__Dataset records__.
━━━━
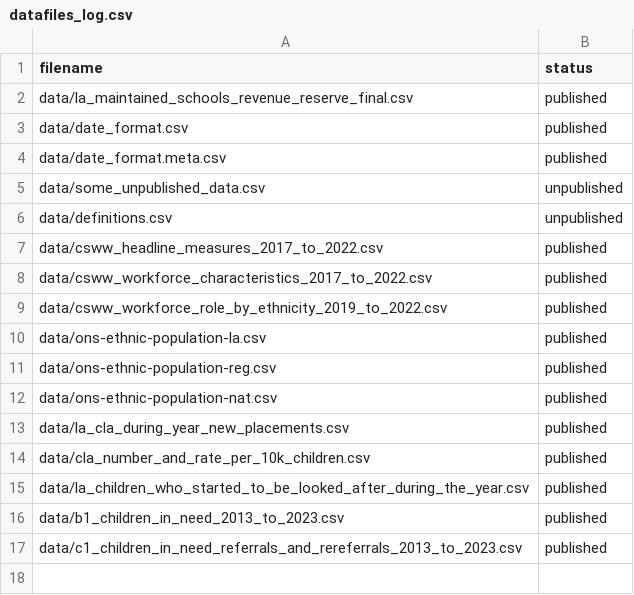
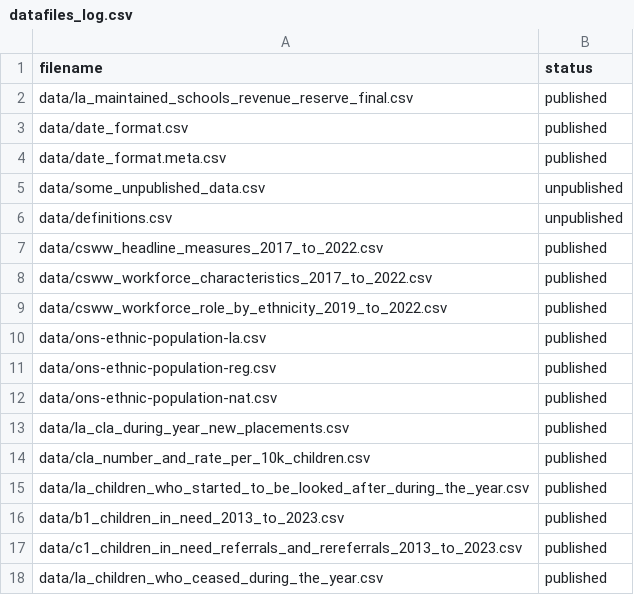
Before and after one commit to yauemily/CSC_outcomes_and_enablers, a CSV file: datafiles_log.csv, drawn as a sheet; the diff names each change by its address in the sheet, - before the commit and + after, or states it on an @@ line.

Commit message:
Importing la_childre_who_ceased_during_the_year dataset for outcome2

```diff
--- a/datafiles_log.csv
+++ b/datafiles_log.csv
+row 18: data/la_children_who_ceased_during_the_year.csv | published
```
Also changed, not shown: 3 other files.
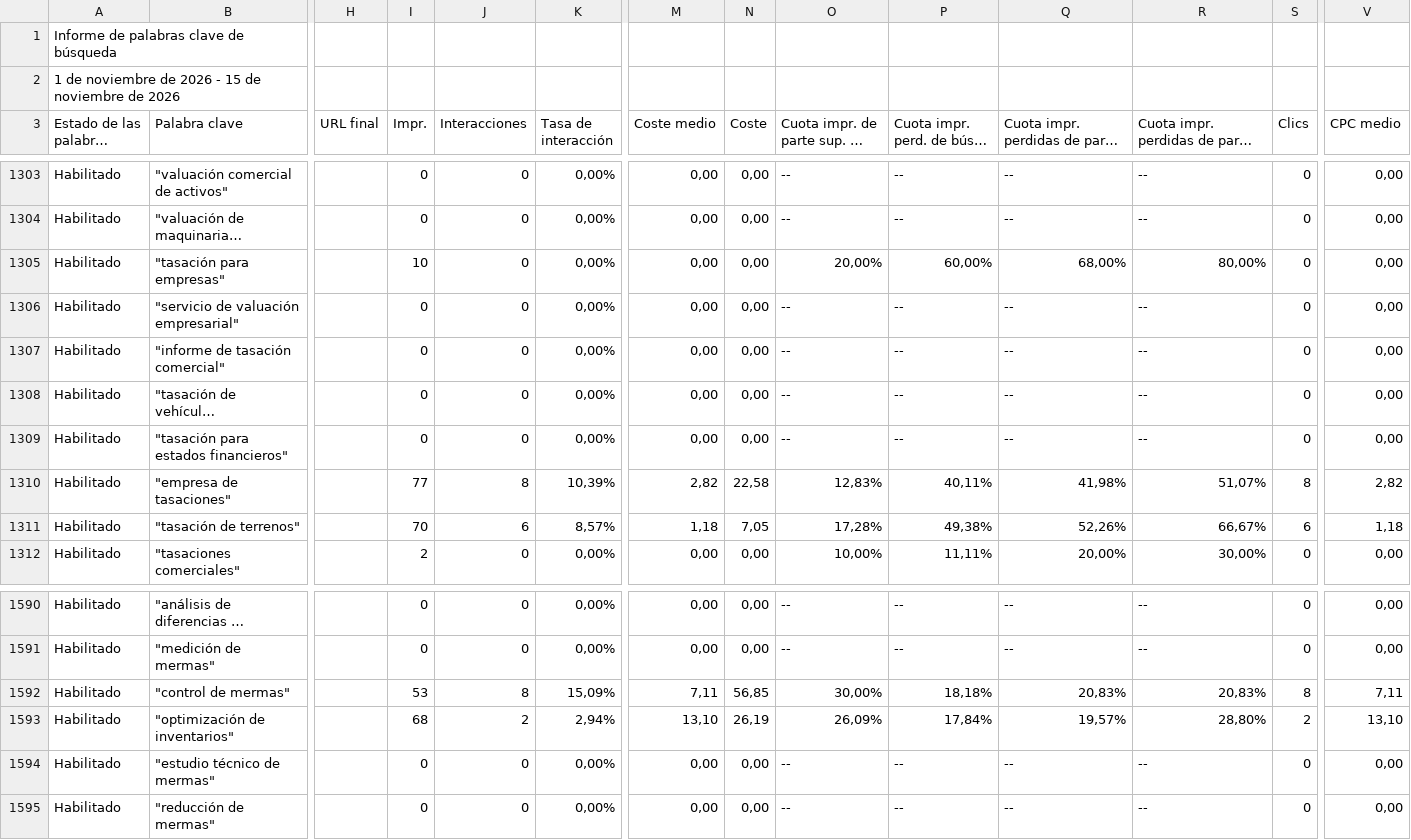
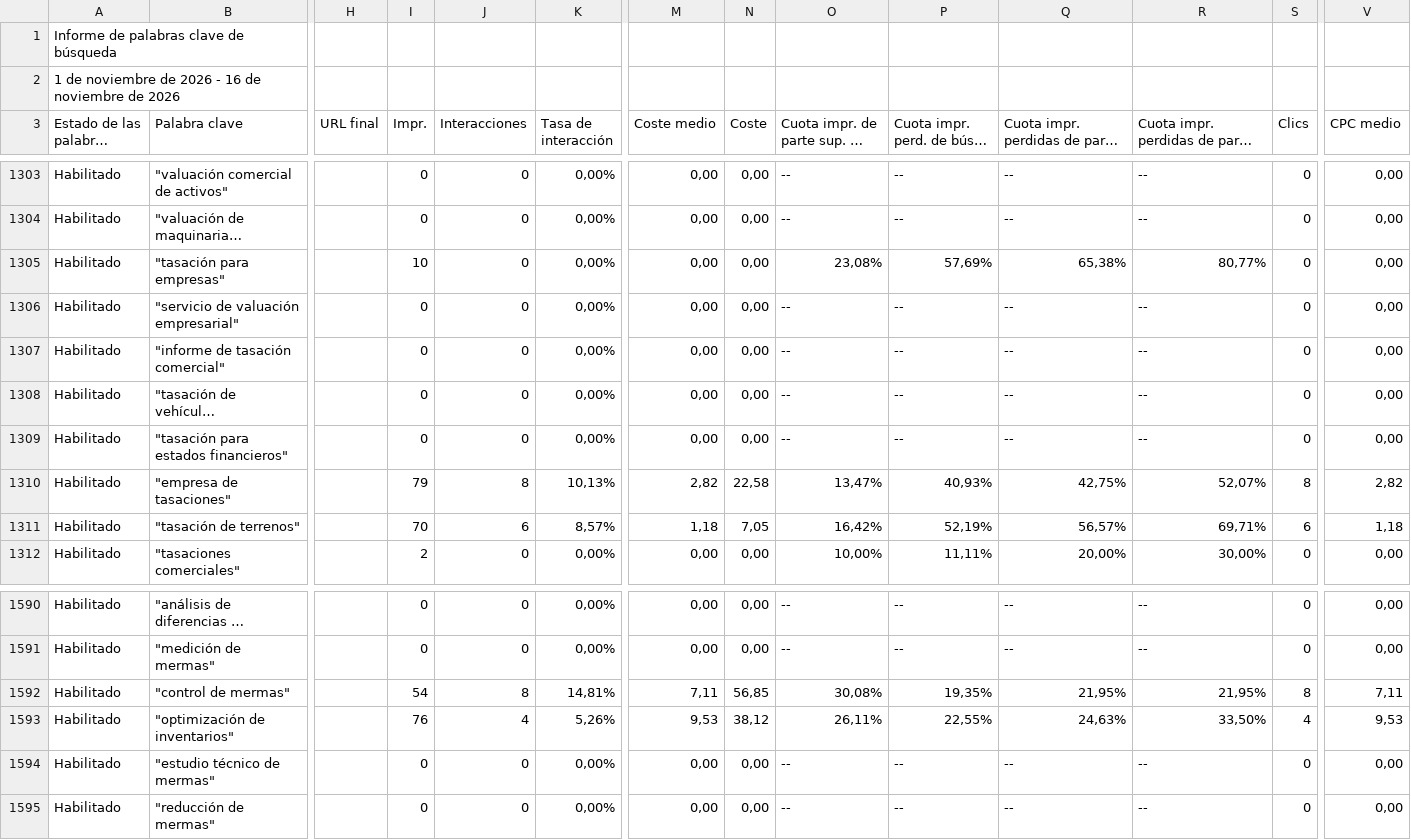
Before and after one commit to jorgeluis666/objetivos-Aquarius, a CSV file: data/csv-backups/keywords/Aquarius KW noviembre 2026.csv, drawn as a sheet; only a part is shown, gaps mark what is left out; long unchanged cells end in …; the diff covers the shown part only; the diff names each change by its address in the sheet, - before the commit and + after, or states it on an @@ line.

```diff
--- a/data/csv-backups/keywords/Aquarius KW noviembre 2026.csv
+++ b/data/csv-backups/keywords/Aquarius KW noviembre 2026.csv
-A2 (Estado de las palabras clave): …2026 - 15 de noviembre…
+A2 (Estado de las palabras clave): …2026 - 16 de noviembre…
-O1305: 20,00%
+O1305: 23,08%
-P1305: 60,00%
+P1305: 57,69%
-Q1305: 68,00%
+Q1305: 65,38%
-R1305: 80,00%
+R1305: 80,77%
-I1310 (Impr.): 77
+I1310 (Impr.): 79
-K1310 (Tasa de interacción): 10,39%
+K1310 (Tasa de interacción): 10,13%
-O1310: 12,83%
+O1310: 13,47%
-P1310: 40,11%
+P1310: 40,93%
-Q1310: 41,98%
+Q1310: 42,75%
-R1310: 51,07%
+R1310: 52,07%
-O1311: 17,28%
+O1311: 16,42%
-P1311: 49,38%
+P1311: 52,19%
-Q1311: 52,26%
+Q1311: 56,57%
-R1311: 66,67%
+R1311: 69,71%
-I1592 (Impr.): 53
+I1592 (Impr.): 54
-K1592 (Tasa de interacción): 15,09%
+K1592 (Tasa de interacción): 14,81%
-O1592: 30,00%
+O1592: 30,08%
-P1592: 18,18%
+P1592: 19,35%
-Q1592: 20,83%
+Q1592: 21,95%
-R1592: 20,83%
+R1592: 21,95%
-I1593 (Impr.): 68
+I1593 (Impr.): 76
-J1593 (Interacciones): 2
+J1593 (Interacciones): 4
-K1593 (Tasa de interacción): 2,94%
+K1593 (Tasa de interacción): 5,26%
-M1593 (Coste medio): 13,10
+M1593 (Coste medio): 9,53
-N1593 (Coste): 26,19
+N1593 (Coste): 38,12
-O1593: 26,09%
+O1593: 26,11%
-P1593: 17,84%
+P1593: 22,55%
-Q1593: 19,57%
+Q1593: 24,63%
-R1593: 28,80%
+R1593: 33,50%
-S1593 (Clics): 2
+S1593 (Clics): 4
-V1593 (CPC medio): 13,10
+V1593 (CPC medio): 9,53
```
Also changed, not shown: 74 edited cells elsewhere in this file, data/csv-backups/drive/Aquarius - Noviembre 2026.csv, data/csv-backups/drive/Aquarius - Octubre 2026.csv, 6 other files.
━━━━
__Activity__. Retype the records above exactly. Leave the pictures out.

__Response box__.
Before and after one commit to yauemily/CSC_outcomes_and_enablers, a CSV file: datafiles_log.csv, drawn as a sheet; the diff names each change by its address in the sheet, - before the commit and + after, or states it on an @@ line.

Commit message:
Importing la_childre_who_ceased_during_the_year dataset for outcome2

```diff
--- a/datafiles_log.csv
+++ b/datafiles_log.csv
+row 18: data/la_children_who_ceased_during_the_year.csv | published
```
Also changed, not shown: 3 other files.
Before and after one commit to jorgeluis666/objetivos-Aquarius, a CSV file: data/csv-backups/keywords/Aquarius KW noviembre 2026.csv, drawn as a sheet; only a part is shown, gaps mark what is left out; long unchanged cells end in …; the diff covers the shown part only; the diff names each change by its address in the sheet, - before the commit and + after, or states it on an @@ line.

```diff
--- a/data/csv-backups/keywords/Aquarius KW noviembre 2026.csv
+++ b/data/csv-backups/keywords/Aquarius KW noviembre 2026.csv
-A2 (Estado de las palabras clave): …2026 - 15 de noviembre…
+A2 (Estado de las palabras clave): …2026 - 16 de noviembre…
-O1305: 20,00%
+O1305: 23,08%
-P1305: 60,00%
+P1305: 57,69%
-Q1305: 68,00%
+Q1305: 65,38%
-R1305: 80,00%
+R1305: 80,77%
-I1310 (Impr.): 77
+I1310 (Impr.): 79
-K1310 (Tasa de interacción): 10,39%
+K1310 (Tasa de interacción): 10,13%
-O1310: 12,83%
+O1310: 13,47%
-P1310: 40,11%
+P1310: 40,93%
-Q1310: 41,98%
+Q1310: 42,75%
-R1310: 51,07%
+R1310: 52,07%
-O1311: 17,28%
+O1311: 16,42%
-P1311: 49,38%
+P1311: 52,19%
-Q1311: 52,26%
+Q1311: 56,57%
-R1311: 66,67%
+R1311: 69,71%
-I1592 (Impr.): 53
+I1592 (Impr.): 54
-K1592 (Tasa de interacción): 15,09%
+K1592 (Tasa de interacción): 14,81%
-O1592: 30,00%
+O1592: 30,08%
-P1592: 18,18%
+P1592: 19,35%
-Q1592: 20,83%
+Q1592: 21,95%
-R1592: 20,83%
+R1592: 21,95%
-I1593 (Impr.): 68
+I1593 (Impr.): 76
-J1593 (Interacciones): 2
+J1593 (Interacciones): 4
-K1593 (Tasa de interacción): 2,94%
+K1593 (Tasa de interacción): 5,26%
-M1593 (Coste medio): 13,10
+M1593 (Coste medio): 9,53
-N1593 (Coste): 26,19
+N1593 (Coste): 38,12
-O1593: 26,09%
+O1593: 26,11%
-P1593: 17,84%
+P1593: 22,55%
-Q1593: 19,57%
+Q1593: 24,63%
-R1593: 28,80%
+R1593: 33,50%
-S1593 (Clics): 2
+S1593 (Clics): 4
-V1593 (CPC medio): 13,10
+V1593 (CPC medio): 9,53
```
Also changed, not shown: 74 edited cells elsewhere in this file, data/csv-backups/drive/Aquarius - Noviembre 2026.csv, data/csv-backups/drive/Aquarius - Octubre 2026.csv, 6 other files.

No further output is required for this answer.